Look through the entries below, please, and copy every line with the word "page".

--- PROVIDED ENTRIES ---
((

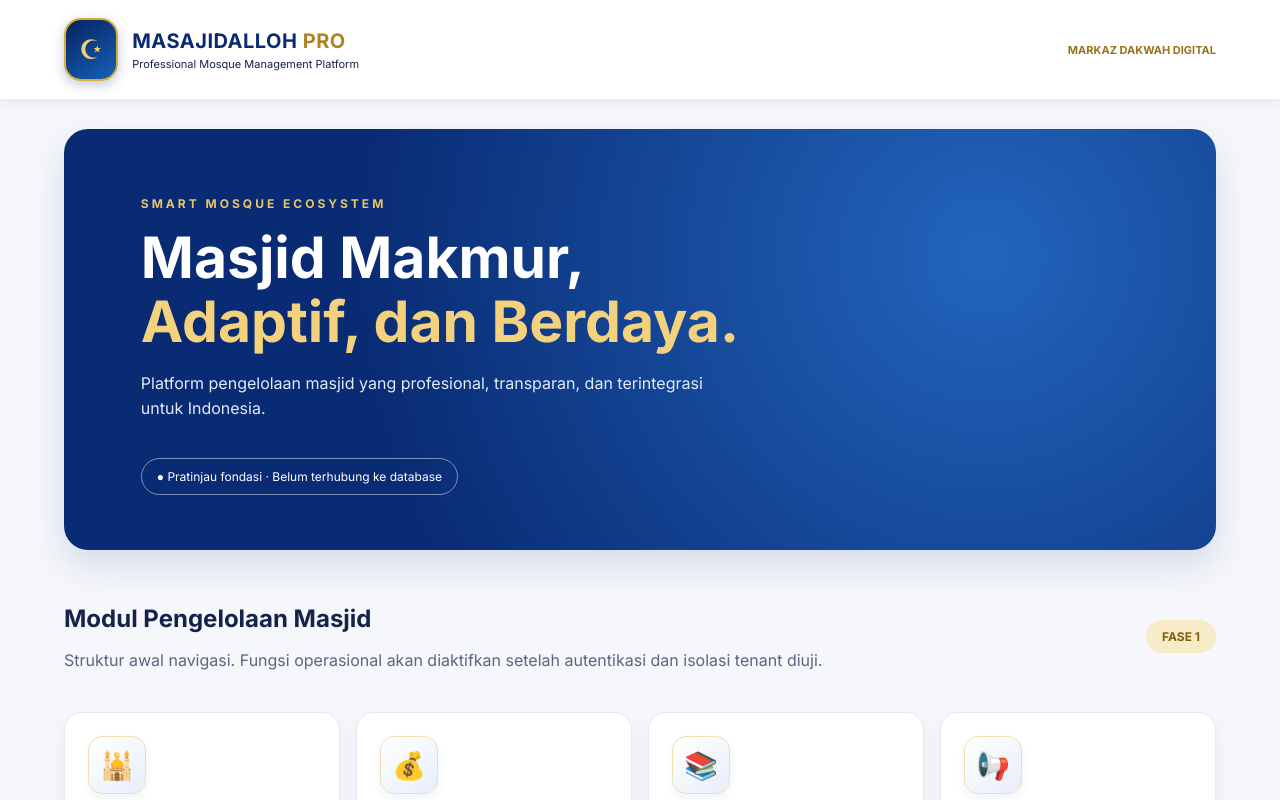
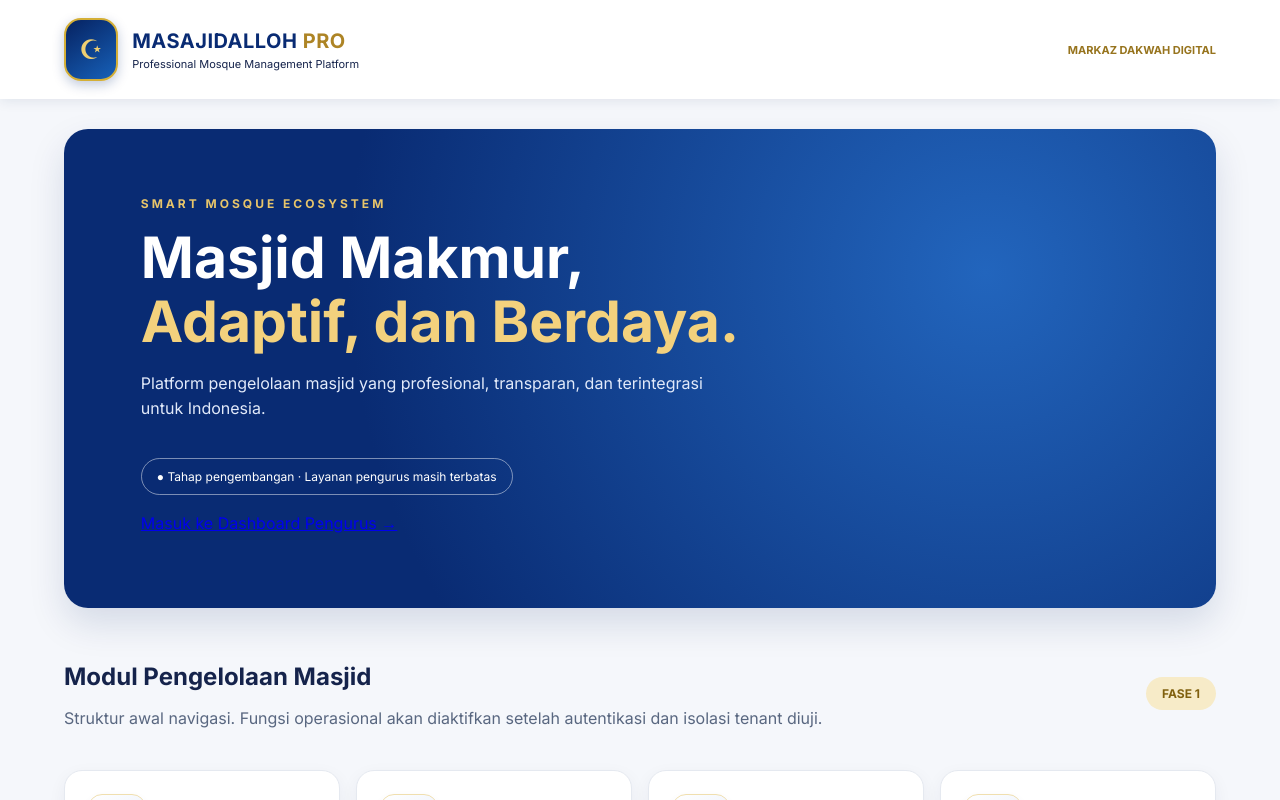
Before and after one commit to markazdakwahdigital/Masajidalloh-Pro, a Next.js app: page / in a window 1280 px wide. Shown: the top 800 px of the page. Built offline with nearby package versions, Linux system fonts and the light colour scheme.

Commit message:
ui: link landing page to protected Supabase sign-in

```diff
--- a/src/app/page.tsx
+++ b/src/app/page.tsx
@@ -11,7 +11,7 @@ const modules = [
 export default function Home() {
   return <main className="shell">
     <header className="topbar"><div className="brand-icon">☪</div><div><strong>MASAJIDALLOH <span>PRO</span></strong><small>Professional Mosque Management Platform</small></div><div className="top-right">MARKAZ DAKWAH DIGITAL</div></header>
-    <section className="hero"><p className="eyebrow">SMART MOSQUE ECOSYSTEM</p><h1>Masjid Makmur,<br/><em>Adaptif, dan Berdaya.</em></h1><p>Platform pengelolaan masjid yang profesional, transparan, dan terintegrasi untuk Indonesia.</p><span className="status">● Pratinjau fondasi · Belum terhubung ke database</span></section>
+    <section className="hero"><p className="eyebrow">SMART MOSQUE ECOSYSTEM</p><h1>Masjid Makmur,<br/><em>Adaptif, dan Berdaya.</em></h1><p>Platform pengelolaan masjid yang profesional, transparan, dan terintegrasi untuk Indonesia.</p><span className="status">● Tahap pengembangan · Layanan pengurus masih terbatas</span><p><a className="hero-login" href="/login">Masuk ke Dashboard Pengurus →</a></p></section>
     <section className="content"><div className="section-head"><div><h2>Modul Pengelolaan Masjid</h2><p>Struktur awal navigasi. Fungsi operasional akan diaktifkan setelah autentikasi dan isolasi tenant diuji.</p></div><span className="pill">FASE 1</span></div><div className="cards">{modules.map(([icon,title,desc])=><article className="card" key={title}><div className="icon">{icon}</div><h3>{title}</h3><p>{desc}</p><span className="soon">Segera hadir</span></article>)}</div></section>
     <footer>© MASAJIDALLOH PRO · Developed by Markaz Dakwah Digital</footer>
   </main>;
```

))

--- OUTPUT OF THE EXERCISE ---
Before and after one commit to markazdakwahdigital/Masajidalloh-Pro, a Next.js app: page / in a window 1280 px wide. Shown: the top 800 px of the page. Built offline with nearby package versions, Linux system fonts and the light colour scheme.
ui: link landing page to protected Supabase sign-in
--- a/src/app/page.tsx
+++ b/src/app/page.tsx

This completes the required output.